Omit the images, then output each of the records below exactly.
■ ■ ■
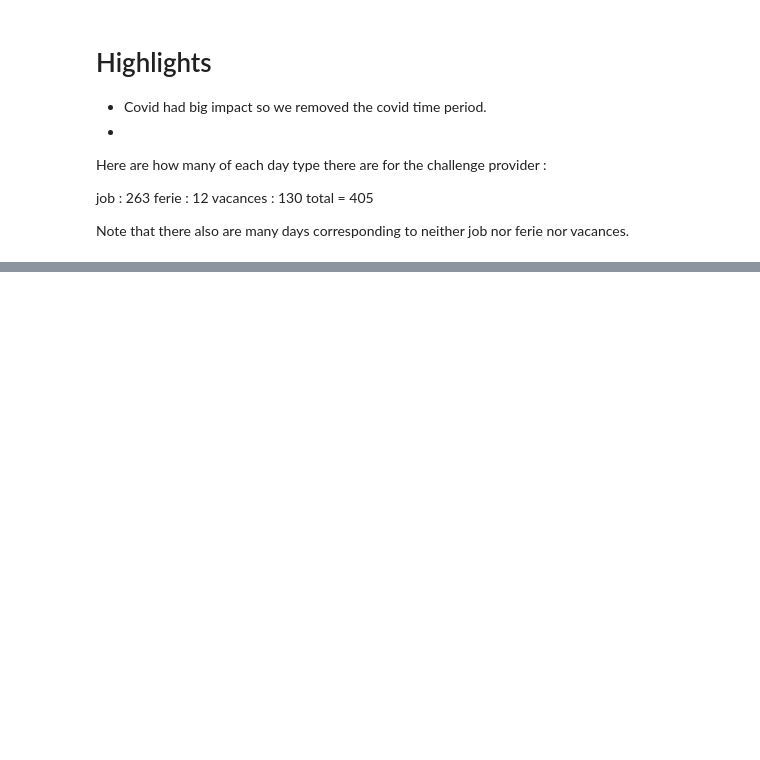
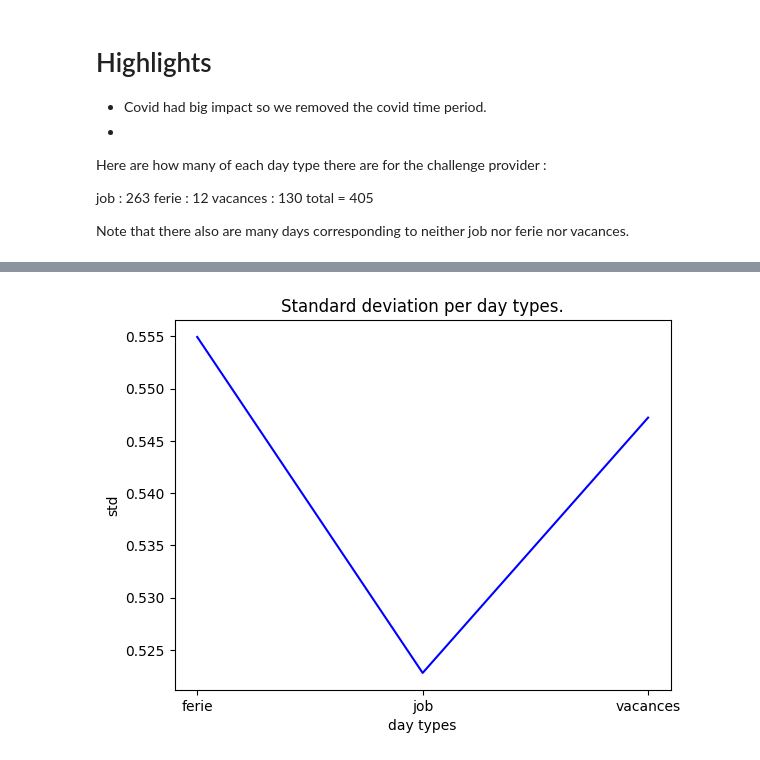
Before and after one commit to mathisemb/challenge_sncf_2024, a Jupyter notebook: utils/DataAnalysis.ipynb, the cells around one changed output, grey strips where cells are left out. Saved outputs shown, nothing was run; the diff lists cells and outputs as text; code cells hidden in the pictures; blank space fills up the shorter version.

```diff
--- a/utils/DataAnalysis.ipynb
+++ b/utils/DataAnalysis.ipynb
@@ -26,0 +90,3 @@ train_data['date'] = pd.to_datetime(train_data['date'])
+# %%
+train_data_day_type = pd.read_csv(data_folder_path + 'train_data_day_type1.csv')
+train_data_day_type['date'] = pd.to_datetime(train_data_day_type['date'])
@@ -26,0 +114,4 @@ train_data['date'] = pd.to_datetime(train_data['date'])
+# %%
+day_type_STDs = plot_std_data(train_data_day_type, day_type_col='day_type')
+# %% [output]
+[figure, added]
```
Also changed, not shown: parts of 9 cells of this notebook, 16 other files.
■ ■ ■
*ANSWER TO THE EXERCISE*.
Before and after one commit to mathisemb/challenge_sncf_2024, a Jupyter notebook: utils/DataAnalysis.ipynb, the cells around one changed output, grey strips where cells are left out. Saved outputs shown, nothing was run; the diff lists cells and outputs as text; code cells hidden in the pictures; blank space fills up the shorter version.

```diff
--- a/utils/DataAnalysis.ipynb
+++ b/utils/DataAnalysis.ipynb
@@ -26,0 +90,3 @@ train_data['date'] = pd.to_datetime(train_data['date'])
+# %%
+train_data_day_type = pd.read_csv(data_folder_path + 'train_data_day_type1.csv')
+train_data_day_type['date'] = pd.to_datetime(train_data_day_type['date'])
@@ -26,0 +114,4 @@ train_data['date'] = pd.to_datetime(train_data['date'])
+# %%
+day_type_STDs = plot_std_data(train_data_day_type, day_type_col='day_type')
+# %% [output]
+[figure, added]
```
Also changed, not shown: parts of 9 cells of this notebook, 16 other files.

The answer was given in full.